We usually define skin by what we see: our pigmentation, age spots, moles – and wrinkles. Yet there's much more to skin than meets the eye. The skin is divided into two main layers: the exterior epidermis, including the stratum corneum ("horny" outer layer), and the dermis below, which contains capillaries, hair follicles, sebaceous glands and the fibers (collagen and elastin) that give the skin its strength and elasticity.
As you age, the dermis thins. Ultrasound
and X-rays reveal that dermal thickness increases until age 20, then declines progressively, losing approximately 20% of its peak thickness, says Sheldon Pinnell, MD, who teaches dermatology at Duke University. "Wrinkles are a surface reflection of changes in dermal structure," he says. "With aging, collagen
is lost and the dermis thins, resulting in wrinkling." In fact, wrinkle lines are present not just on the surface, but below in the dermis as well, where they manifest as dermal grooves.
Treatment and Prevention
In the realm of anti-aging skin care, the name of the game is preserving and regenerating the underlying structure of your skin – collagen
, which weakens with age, and elastin
, whose fibers become less flexible. Although the hormones estrogen
slow skin collagen loss, a number of beauty treatments, including vitamin C
and ceramide creams, can do the job without the side-effects.
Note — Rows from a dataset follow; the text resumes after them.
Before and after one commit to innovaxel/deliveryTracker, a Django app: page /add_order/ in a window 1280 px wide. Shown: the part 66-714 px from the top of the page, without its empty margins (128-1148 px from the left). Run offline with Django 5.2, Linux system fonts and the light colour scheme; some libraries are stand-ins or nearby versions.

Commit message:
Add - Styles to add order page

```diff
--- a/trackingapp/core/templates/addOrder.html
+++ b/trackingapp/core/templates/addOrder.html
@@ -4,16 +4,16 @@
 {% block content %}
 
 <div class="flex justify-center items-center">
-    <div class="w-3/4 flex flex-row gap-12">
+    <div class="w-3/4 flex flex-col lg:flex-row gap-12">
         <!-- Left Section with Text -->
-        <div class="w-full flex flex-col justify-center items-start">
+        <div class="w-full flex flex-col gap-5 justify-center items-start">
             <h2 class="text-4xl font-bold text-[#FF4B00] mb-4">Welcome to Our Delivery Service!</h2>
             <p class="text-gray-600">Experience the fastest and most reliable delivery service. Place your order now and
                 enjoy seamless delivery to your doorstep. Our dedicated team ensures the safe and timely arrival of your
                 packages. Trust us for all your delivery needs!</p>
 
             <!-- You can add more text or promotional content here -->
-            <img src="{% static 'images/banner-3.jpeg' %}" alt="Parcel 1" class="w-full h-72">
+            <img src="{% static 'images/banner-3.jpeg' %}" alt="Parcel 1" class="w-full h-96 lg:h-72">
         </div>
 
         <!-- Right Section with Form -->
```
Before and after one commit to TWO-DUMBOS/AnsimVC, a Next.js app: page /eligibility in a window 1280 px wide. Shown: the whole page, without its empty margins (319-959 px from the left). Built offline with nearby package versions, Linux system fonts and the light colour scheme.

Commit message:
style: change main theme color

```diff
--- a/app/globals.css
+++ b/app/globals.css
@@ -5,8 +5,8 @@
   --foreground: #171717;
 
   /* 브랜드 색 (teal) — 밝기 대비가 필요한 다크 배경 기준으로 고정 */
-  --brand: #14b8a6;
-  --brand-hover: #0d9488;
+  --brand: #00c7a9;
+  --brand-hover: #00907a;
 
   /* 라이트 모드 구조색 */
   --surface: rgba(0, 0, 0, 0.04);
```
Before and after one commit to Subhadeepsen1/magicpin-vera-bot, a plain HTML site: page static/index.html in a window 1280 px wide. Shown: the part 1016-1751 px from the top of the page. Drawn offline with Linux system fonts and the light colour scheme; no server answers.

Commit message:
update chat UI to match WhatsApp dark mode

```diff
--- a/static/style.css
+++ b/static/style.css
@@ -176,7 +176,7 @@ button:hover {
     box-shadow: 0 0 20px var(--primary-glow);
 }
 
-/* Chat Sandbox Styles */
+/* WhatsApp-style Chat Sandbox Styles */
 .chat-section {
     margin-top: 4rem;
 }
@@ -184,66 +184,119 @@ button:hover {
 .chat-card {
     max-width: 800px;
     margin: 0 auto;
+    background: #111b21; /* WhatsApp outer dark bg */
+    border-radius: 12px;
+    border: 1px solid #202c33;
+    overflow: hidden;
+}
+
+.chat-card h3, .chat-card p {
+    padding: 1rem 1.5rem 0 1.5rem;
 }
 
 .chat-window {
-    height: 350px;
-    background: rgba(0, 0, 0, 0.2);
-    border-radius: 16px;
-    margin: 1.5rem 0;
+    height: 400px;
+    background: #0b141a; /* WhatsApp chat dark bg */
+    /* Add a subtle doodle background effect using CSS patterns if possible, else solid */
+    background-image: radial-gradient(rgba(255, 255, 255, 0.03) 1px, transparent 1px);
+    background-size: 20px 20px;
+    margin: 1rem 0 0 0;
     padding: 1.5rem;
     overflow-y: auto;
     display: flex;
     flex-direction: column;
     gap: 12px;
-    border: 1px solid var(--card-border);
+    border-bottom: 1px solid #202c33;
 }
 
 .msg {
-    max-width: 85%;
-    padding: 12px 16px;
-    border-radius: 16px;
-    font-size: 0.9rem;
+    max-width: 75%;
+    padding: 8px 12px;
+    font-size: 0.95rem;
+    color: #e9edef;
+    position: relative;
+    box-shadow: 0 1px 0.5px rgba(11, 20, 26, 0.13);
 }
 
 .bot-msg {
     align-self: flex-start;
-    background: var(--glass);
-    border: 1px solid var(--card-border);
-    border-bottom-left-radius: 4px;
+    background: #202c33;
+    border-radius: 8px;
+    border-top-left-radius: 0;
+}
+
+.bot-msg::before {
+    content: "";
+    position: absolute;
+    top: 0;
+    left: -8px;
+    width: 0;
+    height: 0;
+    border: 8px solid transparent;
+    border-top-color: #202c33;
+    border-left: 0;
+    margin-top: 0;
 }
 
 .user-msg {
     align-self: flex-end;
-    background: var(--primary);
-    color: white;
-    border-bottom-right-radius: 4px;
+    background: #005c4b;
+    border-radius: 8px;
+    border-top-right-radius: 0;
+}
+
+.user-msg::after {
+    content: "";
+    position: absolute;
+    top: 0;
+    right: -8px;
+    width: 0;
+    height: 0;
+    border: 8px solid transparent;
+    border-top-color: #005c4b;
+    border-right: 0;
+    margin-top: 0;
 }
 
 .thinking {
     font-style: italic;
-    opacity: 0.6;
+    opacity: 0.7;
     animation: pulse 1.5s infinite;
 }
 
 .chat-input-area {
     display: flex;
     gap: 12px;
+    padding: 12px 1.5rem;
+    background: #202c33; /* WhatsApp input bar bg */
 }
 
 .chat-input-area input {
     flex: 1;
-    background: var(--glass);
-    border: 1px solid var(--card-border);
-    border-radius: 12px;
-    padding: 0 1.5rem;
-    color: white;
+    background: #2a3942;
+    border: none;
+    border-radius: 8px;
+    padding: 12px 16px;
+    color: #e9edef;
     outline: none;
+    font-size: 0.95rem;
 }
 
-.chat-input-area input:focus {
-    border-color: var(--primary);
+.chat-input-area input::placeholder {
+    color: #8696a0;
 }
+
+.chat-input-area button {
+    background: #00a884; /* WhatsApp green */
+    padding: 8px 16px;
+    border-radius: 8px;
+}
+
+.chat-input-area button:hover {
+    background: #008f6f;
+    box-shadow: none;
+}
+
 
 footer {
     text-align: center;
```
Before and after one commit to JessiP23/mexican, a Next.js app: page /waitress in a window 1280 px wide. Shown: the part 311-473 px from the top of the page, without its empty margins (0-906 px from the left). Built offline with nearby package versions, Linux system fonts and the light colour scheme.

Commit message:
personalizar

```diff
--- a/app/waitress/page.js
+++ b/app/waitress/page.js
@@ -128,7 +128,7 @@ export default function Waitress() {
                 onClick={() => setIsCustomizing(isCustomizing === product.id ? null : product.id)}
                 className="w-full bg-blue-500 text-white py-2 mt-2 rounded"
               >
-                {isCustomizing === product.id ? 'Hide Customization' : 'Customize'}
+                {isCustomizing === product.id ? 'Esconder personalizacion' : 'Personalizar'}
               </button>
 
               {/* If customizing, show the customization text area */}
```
If you care for your skin throughout your life, your face will reap the rewards of that TLC. Even if you've got a few lines, it's never too late to minimize them and to prevent more. Keep a positive attitude, eat plenty of antioxidant-containing fruits and veggies, don't smoke, and rely on the revitalizing effects of natural beauty products as you grow older gracefully.